**PROBLEM DETAILS:**
A bare number is the expected answer: the count of lines in the records that contain the word "name".

Top of RECORDS FOR THE EXERCISE

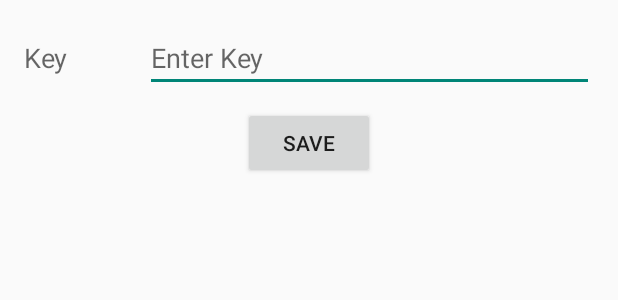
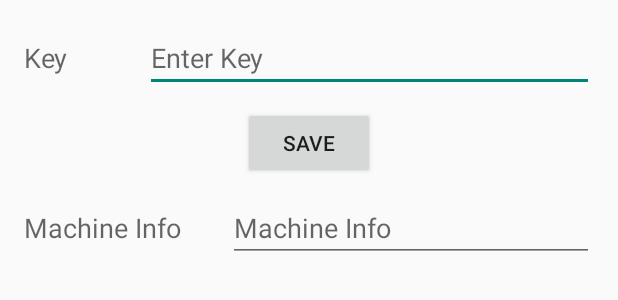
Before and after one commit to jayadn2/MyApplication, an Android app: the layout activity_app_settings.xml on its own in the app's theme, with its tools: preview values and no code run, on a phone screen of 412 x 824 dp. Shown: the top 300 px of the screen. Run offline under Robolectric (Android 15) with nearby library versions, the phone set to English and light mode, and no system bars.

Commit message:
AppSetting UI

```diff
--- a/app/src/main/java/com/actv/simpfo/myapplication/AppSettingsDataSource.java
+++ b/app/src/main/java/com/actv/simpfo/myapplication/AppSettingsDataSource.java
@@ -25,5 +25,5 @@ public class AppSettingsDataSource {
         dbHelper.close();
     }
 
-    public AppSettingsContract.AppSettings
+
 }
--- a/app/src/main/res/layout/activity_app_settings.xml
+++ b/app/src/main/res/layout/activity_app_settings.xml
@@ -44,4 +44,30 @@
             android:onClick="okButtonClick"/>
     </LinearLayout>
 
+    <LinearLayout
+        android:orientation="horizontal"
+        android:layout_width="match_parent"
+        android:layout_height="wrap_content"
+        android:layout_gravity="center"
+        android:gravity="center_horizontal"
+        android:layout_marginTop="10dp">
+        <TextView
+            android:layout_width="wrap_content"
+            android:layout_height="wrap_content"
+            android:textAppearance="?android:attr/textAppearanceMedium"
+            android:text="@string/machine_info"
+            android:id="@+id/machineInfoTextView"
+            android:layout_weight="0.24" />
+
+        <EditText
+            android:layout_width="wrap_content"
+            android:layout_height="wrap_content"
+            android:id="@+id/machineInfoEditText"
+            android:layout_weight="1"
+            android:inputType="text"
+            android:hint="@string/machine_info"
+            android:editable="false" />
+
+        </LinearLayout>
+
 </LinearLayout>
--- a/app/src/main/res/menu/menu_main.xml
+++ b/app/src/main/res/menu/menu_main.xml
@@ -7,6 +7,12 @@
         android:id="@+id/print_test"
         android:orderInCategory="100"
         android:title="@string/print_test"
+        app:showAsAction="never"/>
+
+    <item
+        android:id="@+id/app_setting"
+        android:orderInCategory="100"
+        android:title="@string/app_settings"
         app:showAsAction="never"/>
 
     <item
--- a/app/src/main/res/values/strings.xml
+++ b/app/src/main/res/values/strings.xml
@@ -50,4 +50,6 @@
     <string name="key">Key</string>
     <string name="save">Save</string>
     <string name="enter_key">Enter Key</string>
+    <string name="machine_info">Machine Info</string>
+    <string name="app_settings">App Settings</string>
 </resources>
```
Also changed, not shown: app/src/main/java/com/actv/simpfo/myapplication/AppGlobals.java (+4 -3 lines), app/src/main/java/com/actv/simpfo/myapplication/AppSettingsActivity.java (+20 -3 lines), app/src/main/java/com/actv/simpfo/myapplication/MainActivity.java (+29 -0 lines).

Bottom of RECORDS FOR THE EXERCISE

**OUTPUT BELOW:**
5